import arcpy # Run the GetCount tool arcpy.management.GetCount("c:/base/data.gdb/roads") # Get the resulting messages and print them print(arcpy.GetMessages())
The GetAllMessages function returns a list of lists containing the message type, return codes, and message strings for all messages from the tool that was previously run. The tool's first and last messages always give the start and end time, respectively, for the running of the tool.
import arcpy from pprint import pprint # Run the GetCount tool arcpy.management.GetCount("c:/base/data.gdb/roads") # Get the resulting messages and print them pprint(arcpy.GetAllMessages())
Individual messages can be retrieved using the GetMessage function. This function has one parameter, which is the index position of the message. The GetMessageCount function returns the number of messages from the previously run tool. The example below shows how to print information about the start and end times for the tool.
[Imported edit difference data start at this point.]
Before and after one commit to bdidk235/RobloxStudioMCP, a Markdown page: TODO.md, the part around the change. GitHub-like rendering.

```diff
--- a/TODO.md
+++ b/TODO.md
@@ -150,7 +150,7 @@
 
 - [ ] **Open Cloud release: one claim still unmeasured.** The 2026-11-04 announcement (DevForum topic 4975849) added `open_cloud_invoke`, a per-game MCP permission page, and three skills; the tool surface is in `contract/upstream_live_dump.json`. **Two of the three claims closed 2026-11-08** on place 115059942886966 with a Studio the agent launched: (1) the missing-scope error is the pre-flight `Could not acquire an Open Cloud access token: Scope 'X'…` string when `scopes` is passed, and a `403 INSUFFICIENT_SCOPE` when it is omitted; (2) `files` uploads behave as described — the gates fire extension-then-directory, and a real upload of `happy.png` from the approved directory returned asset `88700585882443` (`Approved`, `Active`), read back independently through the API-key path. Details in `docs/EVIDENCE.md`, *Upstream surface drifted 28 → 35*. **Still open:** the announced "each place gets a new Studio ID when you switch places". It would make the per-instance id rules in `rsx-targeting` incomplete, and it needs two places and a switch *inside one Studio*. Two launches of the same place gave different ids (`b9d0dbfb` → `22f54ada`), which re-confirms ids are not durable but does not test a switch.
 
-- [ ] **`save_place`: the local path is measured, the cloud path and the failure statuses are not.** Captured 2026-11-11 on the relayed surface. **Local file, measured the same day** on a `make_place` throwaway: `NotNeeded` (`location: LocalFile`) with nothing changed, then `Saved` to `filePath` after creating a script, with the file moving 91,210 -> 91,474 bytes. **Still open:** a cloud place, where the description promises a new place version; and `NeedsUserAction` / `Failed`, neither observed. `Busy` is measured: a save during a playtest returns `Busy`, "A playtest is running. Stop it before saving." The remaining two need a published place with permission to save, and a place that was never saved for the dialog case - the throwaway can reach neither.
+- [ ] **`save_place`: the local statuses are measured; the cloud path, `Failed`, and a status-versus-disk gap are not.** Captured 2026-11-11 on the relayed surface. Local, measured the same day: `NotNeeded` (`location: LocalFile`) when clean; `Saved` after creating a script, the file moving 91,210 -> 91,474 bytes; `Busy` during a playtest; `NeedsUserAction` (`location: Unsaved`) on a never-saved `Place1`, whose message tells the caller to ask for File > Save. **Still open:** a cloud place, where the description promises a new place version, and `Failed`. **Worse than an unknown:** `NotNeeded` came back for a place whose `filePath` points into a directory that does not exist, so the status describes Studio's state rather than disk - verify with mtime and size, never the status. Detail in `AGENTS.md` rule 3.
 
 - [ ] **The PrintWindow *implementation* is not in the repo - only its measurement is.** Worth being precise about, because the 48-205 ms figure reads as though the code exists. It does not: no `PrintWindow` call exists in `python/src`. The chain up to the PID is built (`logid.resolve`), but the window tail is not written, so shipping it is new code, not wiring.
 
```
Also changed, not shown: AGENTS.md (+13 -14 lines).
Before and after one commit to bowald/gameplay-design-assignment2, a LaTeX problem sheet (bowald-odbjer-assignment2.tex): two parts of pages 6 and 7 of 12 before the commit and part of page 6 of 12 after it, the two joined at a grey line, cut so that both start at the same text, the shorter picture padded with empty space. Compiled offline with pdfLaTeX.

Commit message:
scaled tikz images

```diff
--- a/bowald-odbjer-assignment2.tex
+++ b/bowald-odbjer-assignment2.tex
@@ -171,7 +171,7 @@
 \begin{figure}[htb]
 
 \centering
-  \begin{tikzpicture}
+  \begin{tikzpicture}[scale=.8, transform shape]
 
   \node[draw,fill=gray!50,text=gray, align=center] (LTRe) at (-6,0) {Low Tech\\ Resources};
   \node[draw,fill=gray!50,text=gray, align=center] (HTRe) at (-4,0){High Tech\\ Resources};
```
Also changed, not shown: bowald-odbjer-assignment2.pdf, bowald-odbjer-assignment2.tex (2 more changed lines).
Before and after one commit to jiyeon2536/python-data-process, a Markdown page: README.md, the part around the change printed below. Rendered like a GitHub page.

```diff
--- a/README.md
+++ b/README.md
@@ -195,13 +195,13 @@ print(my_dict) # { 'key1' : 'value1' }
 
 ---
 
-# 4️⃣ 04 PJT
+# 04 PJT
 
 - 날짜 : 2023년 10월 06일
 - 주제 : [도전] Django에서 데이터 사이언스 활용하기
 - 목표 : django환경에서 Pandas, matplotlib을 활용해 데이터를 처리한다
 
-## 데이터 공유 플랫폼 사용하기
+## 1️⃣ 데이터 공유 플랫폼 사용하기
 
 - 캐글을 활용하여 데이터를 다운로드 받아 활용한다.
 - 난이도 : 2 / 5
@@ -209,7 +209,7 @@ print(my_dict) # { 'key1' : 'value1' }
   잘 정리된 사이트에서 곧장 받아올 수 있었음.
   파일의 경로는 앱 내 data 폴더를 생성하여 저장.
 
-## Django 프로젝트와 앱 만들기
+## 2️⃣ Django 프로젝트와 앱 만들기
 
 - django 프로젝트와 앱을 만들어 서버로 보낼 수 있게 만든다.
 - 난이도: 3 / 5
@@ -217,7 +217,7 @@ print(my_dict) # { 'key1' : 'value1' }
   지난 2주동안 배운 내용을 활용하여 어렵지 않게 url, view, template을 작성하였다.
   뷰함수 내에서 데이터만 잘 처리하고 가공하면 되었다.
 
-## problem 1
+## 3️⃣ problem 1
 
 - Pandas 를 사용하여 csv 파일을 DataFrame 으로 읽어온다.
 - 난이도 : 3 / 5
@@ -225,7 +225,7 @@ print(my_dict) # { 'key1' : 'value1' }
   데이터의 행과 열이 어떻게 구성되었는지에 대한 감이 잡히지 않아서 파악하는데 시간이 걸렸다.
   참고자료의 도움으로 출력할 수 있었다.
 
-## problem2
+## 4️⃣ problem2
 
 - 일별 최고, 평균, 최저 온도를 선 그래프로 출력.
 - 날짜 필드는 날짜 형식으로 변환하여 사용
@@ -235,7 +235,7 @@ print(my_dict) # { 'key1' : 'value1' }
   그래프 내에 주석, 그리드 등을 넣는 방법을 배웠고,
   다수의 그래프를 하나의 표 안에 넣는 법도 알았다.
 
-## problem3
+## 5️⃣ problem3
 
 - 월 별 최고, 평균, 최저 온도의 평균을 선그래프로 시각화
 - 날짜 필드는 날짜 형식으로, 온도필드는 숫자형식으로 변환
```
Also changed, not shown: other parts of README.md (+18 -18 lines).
import arcpy arcpy.env.workspace = "D:/base/data.gdb" arcpy.analysis.Clip("roads", "urban_area", "urban_roads") # Print the first message print(arcpy.GetMessage(0)) # Print the last message - ending and elapsed times for tool print(arcpy.GetMessage(arcpy.GetMessageCount - 1))
Access messages from a Result object
Messages can also be accessed from a tool using a Result object. Messages on a Result object can be maintained even after running multiple tools. The Result object supports several of the same functions used to get and interpret geoprocessing tool messages.
Result properties and methods
|Properties and methods||Explanation|
Returns the number of inputs.
Returns the number of outputs.
Returns the number of messages.
Returns the maximum severity. The returned severity can be 0 (no errors/warnings raised), 1 (warnings raised), or 2 (errors raised).
Returns the unique result ID. If the tool is not a geoprocessing service, the resultID will be "".
Returns the status of the job on the server.
Cancels the job on the server.
Returns the message types, return codes, and message strings.
Returns a given input. If a record set or raster data object, a RecordSet or RasterData object is returned.
getMapImageURL(parameter_list, height, width, resolution)
Gets map service image for a given output.
Returns a specific message by index.
Returns the geoprocessing tool messages. A severity value can be expressed as 0 (informative), 1 (warning), or 2 (error). Not specifying a severity value returns all message types.
Returns a given output. If a record set or raster data object, a RecordSet, or RasterData object is returned.
Returns the severity of a specific message.
The following sample runs two geoprocessing tools but waits until the tools are run before reviewing the messages.
import arcpy arcpy.env.workspace = "D:/base/data.gdb" # Run the Clip and GetCount tools clipResult = arcpy.analysis.Clip("roads", "urban_area", "urban_roads") countResult = arcpy.management.GetCount("urban_roads") # Get the resulting messages and print them print(clipResult.getMessages()) print(countResult.getMessages())
As with geoprocessing tools, server tool messages are classified as information, a warning, or an error. A message's type is indicated by its severity property, which is a numeric value. The following sample shows how to get the messages from a server tool after it has completed.
import arcpy import time # Add the server toolbox arcpy.ImportToolbox("http://lab13/arcgis/services;BufferByVal", "mytools") featset = arcpy.FeatureSet() featset.load("//flames/gpqa/coredata/global/redlands/control.shp") # Run a server tool named BufferPoints result = arcpy.mytools.BufferPoints(featset, "1000 feet") # Wait until the tool completes while result.status < 4: time.sleep(0.2) # Print all messages from the result object print(result.getMessages())